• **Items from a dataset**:

:::::

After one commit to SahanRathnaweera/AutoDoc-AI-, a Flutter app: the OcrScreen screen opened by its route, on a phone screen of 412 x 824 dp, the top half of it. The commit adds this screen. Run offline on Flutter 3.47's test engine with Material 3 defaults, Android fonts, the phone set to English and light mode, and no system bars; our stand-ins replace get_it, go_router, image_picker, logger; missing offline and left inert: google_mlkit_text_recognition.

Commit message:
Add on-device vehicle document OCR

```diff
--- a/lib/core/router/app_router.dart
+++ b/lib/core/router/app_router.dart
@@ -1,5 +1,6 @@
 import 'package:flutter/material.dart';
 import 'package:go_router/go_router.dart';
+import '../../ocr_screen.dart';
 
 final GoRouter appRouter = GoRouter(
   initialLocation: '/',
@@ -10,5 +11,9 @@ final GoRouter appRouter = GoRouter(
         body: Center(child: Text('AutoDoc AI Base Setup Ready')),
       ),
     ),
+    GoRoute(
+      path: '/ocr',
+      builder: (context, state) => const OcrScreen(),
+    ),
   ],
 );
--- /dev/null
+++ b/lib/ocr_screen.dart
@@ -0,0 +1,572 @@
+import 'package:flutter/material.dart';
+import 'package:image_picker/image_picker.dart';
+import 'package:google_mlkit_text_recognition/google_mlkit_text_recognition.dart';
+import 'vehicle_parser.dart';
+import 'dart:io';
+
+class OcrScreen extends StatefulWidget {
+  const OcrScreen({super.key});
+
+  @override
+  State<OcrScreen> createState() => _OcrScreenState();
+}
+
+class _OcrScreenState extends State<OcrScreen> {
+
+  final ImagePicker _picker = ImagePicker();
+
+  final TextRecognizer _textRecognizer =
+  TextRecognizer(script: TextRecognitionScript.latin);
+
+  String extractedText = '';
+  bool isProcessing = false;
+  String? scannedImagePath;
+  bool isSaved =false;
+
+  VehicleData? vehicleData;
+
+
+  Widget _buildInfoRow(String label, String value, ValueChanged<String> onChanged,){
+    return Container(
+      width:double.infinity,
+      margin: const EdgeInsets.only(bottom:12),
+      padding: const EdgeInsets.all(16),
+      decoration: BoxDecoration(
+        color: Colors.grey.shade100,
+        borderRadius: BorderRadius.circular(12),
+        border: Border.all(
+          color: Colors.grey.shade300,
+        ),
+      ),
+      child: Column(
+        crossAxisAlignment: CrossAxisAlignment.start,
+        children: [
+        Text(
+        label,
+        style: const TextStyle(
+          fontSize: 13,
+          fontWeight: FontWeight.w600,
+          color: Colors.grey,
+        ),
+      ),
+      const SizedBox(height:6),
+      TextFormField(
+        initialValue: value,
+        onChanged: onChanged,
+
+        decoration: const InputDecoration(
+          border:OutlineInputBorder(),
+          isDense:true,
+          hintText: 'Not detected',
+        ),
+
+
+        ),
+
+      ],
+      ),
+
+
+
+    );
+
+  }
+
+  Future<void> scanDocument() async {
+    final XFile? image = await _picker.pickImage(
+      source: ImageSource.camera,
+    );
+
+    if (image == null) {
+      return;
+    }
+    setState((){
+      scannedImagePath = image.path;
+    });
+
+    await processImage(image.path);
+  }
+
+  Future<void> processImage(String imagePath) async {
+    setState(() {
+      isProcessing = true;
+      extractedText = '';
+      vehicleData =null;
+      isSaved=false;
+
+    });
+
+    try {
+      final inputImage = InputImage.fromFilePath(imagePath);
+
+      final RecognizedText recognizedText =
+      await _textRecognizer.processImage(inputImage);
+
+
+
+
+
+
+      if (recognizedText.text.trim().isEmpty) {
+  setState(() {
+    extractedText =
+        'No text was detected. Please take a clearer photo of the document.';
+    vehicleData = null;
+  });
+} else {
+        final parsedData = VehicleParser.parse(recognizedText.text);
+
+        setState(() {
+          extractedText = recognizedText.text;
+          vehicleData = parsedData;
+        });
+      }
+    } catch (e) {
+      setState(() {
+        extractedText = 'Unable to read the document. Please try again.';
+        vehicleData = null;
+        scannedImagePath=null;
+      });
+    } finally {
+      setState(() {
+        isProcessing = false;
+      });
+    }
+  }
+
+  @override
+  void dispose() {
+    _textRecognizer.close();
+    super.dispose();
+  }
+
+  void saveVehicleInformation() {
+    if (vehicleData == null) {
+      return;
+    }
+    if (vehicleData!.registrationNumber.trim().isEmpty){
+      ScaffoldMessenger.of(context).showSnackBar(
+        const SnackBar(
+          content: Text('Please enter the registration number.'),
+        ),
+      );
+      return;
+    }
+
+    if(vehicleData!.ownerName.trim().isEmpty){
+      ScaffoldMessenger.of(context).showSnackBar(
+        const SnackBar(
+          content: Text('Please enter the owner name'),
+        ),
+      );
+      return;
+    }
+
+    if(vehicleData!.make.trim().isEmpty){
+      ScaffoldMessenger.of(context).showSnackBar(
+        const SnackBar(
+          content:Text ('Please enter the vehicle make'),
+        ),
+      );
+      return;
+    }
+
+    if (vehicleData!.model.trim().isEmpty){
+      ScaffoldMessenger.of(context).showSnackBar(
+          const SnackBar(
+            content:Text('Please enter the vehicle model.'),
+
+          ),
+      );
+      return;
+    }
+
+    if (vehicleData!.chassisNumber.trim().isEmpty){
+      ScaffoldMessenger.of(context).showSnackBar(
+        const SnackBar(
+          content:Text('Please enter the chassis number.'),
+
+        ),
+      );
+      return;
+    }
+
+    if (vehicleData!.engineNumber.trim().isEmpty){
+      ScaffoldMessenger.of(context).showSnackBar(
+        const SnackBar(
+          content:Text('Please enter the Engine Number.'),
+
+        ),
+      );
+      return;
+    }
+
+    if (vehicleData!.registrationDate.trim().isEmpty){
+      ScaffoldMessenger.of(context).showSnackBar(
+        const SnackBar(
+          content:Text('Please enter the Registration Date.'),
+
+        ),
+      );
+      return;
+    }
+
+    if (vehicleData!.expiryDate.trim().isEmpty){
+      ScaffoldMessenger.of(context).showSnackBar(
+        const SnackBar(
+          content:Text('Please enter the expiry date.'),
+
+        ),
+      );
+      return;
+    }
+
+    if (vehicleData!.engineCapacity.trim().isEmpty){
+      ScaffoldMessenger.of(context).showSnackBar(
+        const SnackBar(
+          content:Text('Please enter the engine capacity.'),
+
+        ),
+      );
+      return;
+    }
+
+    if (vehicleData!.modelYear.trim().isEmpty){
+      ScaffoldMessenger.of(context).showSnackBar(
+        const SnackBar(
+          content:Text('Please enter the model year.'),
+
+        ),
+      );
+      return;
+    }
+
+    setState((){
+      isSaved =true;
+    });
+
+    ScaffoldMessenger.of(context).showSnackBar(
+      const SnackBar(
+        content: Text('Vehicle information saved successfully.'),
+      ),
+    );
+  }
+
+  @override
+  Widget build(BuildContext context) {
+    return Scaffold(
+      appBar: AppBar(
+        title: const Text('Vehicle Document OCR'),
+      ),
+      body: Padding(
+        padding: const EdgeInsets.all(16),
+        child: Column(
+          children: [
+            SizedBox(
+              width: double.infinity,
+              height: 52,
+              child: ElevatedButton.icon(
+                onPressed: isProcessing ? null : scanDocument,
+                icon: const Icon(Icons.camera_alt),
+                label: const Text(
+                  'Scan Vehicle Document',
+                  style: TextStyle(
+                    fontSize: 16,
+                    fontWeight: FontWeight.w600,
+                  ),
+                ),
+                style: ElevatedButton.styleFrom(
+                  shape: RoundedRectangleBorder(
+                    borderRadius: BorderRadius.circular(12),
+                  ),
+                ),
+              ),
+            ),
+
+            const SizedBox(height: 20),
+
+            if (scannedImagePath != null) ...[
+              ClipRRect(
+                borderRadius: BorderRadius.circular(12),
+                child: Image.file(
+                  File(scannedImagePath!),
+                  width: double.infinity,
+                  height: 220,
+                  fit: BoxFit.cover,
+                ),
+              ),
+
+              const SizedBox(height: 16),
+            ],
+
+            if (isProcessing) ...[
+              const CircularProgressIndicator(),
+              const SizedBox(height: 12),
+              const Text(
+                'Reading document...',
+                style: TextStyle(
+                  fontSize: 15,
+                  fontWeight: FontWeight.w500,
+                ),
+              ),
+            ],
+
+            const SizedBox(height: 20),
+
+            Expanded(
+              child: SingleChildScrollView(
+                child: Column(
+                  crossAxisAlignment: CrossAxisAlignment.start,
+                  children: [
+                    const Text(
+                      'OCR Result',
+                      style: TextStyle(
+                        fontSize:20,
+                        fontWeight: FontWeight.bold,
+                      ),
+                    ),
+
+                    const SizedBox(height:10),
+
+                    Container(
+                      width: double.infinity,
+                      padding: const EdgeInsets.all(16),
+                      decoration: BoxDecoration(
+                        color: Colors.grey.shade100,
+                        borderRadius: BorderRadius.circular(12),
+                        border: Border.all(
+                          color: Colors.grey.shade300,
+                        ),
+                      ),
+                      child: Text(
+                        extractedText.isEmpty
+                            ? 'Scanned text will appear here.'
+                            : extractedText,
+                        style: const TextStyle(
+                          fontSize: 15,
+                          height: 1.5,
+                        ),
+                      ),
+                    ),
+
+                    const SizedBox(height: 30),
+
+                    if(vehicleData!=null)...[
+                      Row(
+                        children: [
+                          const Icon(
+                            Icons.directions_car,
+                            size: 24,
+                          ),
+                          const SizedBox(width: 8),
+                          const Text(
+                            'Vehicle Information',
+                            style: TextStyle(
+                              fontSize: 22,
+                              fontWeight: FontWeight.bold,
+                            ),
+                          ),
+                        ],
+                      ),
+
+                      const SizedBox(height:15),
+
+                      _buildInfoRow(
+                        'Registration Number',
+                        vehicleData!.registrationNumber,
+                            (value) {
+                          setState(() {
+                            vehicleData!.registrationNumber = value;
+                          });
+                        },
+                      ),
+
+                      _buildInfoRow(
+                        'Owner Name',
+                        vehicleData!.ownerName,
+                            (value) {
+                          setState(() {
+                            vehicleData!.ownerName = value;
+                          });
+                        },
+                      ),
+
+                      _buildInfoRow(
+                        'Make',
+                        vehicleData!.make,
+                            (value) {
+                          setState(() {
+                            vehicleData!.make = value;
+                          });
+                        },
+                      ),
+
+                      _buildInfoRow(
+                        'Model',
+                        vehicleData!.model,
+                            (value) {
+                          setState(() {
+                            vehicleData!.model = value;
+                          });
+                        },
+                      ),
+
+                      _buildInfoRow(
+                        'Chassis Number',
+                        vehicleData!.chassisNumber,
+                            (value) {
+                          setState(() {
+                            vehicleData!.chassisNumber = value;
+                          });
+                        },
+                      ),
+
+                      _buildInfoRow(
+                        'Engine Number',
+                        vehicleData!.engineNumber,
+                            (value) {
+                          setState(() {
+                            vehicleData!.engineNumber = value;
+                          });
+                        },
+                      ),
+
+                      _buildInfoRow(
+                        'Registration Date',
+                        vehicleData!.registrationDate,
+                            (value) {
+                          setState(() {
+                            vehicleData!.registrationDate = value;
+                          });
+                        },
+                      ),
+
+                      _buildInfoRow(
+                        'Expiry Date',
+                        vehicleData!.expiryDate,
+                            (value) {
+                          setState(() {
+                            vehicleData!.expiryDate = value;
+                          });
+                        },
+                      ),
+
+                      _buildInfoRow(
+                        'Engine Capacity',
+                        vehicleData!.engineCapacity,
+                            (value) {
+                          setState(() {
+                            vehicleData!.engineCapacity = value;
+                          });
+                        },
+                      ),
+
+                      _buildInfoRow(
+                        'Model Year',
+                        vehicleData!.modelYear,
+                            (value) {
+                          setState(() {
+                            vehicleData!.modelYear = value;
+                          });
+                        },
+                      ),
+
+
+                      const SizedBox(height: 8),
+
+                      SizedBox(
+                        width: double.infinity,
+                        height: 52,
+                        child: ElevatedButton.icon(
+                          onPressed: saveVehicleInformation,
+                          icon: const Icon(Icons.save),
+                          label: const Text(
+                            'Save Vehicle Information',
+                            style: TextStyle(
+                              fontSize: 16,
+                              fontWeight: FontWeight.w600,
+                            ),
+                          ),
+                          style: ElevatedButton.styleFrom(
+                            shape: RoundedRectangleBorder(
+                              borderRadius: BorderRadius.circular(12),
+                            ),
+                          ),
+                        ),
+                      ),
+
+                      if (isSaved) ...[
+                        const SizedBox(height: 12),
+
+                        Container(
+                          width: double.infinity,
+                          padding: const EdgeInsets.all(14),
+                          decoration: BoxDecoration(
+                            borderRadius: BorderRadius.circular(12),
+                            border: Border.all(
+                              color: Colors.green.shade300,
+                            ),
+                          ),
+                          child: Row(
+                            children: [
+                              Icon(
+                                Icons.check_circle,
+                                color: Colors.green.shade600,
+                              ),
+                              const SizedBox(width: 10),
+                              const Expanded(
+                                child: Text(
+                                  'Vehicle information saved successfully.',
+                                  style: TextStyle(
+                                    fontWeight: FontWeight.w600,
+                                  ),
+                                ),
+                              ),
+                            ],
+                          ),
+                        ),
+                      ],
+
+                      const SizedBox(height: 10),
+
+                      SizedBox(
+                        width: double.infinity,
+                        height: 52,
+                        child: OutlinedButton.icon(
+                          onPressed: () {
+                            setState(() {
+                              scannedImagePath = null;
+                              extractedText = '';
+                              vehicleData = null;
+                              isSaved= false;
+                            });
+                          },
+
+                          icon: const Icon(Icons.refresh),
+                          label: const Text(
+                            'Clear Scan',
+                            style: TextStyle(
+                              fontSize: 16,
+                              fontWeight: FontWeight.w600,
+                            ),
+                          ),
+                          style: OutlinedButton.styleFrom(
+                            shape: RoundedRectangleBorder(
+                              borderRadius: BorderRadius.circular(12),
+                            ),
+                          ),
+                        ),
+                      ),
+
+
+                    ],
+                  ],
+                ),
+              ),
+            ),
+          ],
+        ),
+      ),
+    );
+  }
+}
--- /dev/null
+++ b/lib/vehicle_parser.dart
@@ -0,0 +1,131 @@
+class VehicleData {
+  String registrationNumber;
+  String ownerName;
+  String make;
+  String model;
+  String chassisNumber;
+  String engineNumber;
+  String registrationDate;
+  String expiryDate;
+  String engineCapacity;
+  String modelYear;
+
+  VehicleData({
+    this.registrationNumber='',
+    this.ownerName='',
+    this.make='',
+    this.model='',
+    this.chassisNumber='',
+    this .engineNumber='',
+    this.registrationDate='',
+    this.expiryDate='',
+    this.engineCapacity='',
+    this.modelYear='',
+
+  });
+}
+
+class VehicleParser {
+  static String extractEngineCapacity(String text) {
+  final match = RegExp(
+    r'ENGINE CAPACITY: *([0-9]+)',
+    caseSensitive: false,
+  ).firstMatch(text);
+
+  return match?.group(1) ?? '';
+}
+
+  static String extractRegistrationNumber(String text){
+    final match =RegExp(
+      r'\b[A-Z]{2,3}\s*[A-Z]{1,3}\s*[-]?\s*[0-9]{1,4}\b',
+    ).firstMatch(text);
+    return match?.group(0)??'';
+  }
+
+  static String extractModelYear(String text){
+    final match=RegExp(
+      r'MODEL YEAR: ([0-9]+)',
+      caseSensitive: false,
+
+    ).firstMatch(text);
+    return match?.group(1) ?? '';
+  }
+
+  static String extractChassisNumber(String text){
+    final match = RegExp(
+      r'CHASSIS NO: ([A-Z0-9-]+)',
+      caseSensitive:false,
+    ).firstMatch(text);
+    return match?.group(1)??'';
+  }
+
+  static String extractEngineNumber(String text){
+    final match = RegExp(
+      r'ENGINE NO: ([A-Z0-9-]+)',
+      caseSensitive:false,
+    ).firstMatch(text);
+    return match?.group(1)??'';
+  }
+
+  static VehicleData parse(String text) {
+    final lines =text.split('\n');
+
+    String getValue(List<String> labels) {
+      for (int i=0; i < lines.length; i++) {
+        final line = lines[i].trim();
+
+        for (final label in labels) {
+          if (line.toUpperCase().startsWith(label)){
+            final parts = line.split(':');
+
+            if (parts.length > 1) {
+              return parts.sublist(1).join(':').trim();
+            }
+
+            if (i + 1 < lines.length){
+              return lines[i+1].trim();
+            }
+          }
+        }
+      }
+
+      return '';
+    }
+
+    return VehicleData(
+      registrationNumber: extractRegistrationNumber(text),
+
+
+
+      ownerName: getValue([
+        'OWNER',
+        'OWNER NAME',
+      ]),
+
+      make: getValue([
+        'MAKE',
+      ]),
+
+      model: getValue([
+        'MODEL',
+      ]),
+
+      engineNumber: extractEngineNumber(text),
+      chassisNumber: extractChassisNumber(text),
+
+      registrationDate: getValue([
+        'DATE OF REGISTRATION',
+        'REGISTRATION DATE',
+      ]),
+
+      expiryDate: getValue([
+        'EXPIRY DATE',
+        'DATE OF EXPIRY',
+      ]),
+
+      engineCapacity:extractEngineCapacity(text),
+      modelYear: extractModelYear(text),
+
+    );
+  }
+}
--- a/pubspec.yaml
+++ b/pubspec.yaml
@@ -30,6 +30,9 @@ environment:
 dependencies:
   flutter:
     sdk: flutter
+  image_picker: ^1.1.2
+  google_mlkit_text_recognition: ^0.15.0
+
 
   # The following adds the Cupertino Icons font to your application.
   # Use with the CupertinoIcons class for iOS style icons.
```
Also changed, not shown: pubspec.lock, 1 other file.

:::::

Check all the records above and select each line where the string "labels" is found.

+    String getValue(List<String> labels) {
+        for (final label in labels) {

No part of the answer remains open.